● GOAL OF THE EXERCISE
Each line of the records below that includes "want" adds one to the count; state the final count by itself.
++++++++++
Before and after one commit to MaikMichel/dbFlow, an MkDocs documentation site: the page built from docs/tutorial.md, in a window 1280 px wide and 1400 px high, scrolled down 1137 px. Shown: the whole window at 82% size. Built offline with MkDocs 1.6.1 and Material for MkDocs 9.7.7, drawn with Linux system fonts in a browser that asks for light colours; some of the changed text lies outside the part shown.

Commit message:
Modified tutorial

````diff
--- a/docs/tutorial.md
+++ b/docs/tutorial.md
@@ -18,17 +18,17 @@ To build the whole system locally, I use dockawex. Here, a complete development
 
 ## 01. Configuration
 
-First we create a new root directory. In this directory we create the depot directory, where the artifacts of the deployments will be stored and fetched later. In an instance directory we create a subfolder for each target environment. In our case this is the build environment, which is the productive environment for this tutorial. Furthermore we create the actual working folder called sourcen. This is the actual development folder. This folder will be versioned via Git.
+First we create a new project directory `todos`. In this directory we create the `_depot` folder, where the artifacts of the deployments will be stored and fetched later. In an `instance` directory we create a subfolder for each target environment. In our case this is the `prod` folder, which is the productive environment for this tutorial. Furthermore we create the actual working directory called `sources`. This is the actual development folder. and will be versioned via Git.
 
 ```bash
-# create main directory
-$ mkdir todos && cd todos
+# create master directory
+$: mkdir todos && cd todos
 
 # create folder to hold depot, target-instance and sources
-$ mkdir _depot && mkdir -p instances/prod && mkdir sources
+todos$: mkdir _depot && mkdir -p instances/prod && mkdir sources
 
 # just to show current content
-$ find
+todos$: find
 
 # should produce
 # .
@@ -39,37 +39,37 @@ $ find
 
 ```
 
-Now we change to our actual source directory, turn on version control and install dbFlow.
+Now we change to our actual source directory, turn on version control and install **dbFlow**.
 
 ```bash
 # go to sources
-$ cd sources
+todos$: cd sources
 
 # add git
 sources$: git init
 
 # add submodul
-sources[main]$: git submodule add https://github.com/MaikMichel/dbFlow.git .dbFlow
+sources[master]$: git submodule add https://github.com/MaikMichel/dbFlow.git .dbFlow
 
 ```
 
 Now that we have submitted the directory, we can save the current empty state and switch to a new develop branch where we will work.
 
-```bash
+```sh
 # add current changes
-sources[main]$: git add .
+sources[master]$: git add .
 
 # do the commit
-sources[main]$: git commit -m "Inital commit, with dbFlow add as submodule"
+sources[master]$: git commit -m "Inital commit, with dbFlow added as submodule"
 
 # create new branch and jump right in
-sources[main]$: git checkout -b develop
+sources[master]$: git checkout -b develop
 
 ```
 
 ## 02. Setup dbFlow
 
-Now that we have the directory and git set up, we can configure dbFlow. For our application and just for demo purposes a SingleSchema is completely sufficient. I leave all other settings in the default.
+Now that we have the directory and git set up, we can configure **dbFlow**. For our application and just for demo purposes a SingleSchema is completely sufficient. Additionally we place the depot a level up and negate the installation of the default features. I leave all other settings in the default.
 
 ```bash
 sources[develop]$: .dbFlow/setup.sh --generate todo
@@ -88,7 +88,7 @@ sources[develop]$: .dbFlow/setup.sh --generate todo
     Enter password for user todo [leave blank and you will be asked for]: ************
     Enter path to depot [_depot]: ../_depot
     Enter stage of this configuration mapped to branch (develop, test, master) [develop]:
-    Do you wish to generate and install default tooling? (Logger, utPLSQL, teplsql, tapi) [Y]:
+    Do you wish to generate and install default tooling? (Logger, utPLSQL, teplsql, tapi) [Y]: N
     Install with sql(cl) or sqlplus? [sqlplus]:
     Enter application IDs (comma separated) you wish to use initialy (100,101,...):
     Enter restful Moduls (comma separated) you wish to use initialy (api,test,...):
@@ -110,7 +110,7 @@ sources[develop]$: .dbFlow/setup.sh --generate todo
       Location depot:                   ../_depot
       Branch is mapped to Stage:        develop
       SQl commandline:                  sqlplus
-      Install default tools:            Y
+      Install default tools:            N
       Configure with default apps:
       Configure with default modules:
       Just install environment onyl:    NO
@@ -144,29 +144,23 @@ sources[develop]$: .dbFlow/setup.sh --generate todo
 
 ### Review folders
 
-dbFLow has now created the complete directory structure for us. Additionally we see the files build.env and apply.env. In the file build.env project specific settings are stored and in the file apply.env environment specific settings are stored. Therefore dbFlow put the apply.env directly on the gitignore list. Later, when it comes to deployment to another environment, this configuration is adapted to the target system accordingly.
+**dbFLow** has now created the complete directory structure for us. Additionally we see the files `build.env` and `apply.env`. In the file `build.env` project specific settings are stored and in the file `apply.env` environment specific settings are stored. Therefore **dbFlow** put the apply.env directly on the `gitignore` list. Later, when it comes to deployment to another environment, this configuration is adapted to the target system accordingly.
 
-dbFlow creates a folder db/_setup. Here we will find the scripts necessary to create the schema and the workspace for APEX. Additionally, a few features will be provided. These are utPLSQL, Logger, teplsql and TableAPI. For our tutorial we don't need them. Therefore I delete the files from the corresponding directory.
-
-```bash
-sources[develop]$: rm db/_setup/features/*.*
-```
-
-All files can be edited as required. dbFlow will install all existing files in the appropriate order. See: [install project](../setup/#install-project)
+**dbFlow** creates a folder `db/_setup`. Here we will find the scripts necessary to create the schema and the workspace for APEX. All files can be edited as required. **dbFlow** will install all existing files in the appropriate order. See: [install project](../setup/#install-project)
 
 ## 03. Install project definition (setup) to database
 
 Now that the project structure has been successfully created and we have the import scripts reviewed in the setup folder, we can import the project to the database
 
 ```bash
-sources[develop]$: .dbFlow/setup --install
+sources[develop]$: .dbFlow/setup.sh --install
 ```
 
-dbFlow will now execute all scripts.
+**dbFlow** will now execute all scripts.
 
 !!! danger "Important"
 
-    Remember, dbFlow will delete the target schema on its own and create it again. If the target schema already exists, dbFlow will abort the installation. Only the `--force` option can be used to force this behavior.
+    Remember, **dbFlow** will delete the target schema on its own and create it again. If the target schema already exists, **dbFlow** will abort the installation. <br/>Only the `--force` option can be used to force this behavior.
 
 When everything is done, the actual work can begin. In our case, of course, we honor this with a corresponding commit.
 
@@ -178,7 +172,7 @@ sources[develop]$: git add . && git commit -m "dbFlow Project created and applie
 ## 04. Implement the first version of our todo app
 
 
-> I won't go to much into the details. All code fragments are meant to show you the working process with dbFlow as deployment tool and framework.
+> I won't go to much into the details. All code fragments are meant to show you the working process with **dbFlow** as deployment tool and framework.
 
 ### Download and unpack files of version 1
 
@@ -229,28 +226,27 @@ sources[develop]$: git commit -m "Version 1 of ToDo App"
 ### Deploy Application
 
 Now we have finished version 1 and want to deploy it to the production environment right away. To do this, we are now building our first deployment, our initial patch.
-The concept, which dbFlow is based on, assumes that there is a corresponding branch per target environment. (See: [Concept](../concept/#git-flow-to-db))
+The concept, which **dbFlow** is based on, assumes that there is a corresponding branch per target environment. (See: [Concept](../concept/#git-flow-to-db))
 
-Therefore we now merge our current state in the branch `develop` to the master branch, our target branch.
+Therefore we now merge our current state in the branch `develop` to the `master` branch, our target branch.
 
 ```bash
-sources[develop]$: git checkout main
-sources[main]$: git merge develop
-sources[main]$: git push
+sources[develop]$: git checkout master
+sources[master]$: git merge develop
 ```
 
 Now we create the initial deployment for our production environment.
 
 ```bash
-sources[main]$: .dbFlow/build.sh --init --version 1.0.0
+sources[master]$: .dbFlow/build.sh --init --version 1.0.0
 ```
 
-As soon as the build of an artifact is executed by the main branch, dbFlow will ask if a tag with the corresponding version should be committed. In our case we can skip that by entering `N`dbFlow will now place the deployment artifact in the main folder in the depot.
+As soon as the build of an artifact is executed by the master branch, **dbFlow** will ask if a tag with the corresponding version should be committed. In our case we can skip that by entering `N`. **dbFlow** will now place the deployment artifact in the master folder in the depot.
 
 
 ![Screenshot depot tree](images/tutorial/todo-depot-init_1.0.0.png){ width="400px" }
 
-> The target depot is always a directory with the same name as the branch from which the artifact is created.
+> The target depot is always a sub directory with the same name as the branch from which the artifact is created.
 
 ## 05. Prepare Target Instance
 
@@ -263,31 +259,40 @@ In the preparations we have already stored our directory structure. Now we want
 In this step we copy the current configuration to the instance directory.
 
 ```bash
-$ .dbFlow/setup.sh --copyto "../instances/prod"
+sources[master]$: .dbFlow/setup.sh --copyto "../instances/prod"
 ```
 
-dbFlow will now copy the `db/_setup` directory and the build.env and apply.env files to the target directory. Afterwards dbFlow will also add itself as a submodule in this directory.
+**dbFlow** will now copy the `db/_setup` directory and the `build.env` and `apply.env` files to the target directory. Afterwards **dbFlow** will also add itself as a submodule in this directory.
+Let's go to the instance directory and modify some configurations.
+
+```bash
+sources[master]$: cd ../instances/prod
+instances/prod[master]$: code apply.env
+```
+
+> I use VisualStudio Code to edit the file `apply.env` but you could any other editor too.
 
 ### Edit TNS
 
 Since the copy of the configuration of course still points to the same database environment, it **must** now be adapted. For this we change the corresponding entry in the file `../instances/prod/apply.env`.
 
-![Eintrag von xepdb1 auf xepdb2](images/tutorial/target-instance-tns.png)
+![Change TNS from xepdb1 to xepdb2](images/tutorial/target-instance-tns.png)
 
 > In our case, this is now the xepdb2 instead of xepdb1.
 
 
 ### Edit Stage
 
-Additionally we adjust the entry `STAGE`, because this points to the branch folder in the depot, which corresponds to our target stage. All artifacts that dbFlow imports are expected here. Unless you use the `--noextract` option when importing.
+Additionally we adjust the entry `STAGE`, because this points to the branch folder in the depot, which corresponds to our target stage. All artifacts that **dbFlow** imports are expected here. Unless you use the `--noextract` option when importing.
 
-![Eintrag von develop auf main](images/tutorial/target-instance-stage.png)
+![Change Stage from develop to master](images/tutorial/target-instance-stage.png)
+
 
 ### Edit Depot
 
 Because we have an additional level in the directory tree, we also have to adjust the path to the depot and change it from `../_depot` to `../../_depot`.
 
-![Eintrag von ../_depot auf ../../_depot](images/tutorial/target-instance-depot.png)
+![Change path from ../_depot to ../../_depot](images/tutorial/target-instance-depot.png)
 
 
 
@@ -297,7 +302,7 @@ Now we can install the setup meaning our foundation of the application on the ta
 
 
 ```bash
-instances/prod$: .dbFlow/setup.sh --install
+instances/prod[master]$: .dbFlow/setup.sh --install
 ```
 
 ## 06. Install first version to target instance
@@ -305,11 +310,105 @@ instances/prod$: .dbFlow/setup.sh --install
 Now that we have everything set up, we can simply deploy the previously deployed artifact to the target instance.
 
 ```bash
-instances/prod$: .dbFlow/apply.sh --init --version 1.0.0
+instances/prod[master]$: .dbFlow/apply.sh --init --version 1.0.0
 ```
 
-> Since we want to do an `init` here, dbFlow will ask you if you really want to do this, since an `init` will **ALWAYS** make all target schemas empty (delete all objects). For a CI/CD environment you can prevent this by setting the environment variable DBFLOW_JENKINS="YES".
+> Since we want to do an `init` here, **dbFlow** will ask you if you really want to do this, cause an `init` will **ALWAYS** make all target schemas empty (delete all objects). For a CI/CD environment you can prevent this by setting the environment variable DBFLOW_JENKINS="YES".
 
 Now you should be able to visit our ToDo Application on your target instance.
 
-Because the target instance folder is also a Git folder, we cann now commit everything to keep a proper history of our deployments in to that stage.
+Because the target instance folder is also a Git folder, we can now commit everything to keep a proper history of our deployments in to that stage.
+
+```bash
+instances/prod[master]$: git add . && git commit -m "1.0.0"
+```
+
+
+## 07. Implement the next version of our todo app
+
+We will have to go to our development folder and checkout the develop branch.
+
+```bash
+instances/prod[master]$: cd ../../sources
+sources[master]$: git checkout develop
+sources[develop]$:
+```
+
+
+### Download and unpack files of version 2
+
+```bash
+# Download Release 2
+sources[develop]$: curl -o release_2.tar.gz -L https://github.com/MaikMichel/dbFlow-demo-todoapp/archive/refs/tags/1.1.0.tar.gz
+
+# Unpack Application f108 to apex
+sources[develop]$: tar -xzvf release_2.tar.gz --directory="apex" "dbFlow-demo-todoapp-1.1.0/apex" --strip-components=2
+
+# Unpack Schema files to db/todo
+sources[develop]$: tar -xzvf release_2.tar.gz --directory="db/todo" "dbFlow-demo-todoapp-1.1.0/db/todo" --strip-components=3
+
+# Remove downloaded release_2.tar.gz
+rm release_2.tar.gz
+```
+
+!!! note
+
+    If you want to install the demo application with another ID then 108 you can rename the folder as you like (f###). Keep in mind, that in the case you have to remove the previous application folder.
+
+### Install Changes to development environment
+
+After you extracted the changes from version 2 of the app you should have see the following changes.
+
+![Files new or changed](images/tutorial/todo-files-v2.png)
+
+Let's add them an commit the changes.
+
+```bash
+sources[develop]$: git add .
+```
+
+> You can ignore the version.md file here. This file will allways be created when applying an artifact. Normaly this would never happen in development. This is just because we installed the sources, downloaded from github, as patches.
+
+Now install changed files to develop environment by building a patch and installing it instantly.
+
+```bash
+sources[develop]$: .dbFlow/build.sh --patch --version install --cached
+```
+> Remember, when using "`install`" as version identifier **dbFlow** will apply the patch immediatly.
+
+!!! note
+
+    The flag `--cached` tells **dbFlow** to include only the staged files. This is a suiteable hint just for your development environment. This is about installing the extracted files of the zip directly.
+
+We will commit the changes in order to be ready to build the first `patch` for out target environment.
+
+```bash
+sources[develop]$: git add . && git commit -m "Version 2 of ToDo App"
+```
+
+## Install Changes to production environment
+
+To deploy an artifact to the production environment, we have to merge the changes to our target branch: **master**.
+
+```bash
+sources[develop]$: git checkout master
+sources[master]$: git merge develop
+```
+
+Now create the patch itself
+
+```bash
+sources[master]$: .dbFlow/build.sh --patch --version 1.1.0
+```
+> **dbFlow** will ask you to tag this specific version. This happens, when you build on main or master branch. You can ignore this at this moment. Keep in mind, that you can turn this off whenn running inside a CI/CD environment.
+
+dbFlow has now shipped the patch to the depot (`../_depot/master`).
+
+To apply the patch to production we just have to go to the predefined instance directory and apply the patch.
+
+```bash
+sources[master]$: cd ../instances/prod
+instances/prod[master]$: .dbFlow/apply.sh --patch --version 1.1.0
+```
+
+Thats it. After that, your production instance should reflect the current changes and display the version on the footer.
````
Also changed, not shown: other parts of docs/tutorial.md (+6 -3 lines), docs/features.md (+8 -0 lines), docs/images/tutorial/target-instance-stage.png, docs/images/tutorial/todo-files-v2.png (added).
++++++++++
● RESULT OF THE TASK
5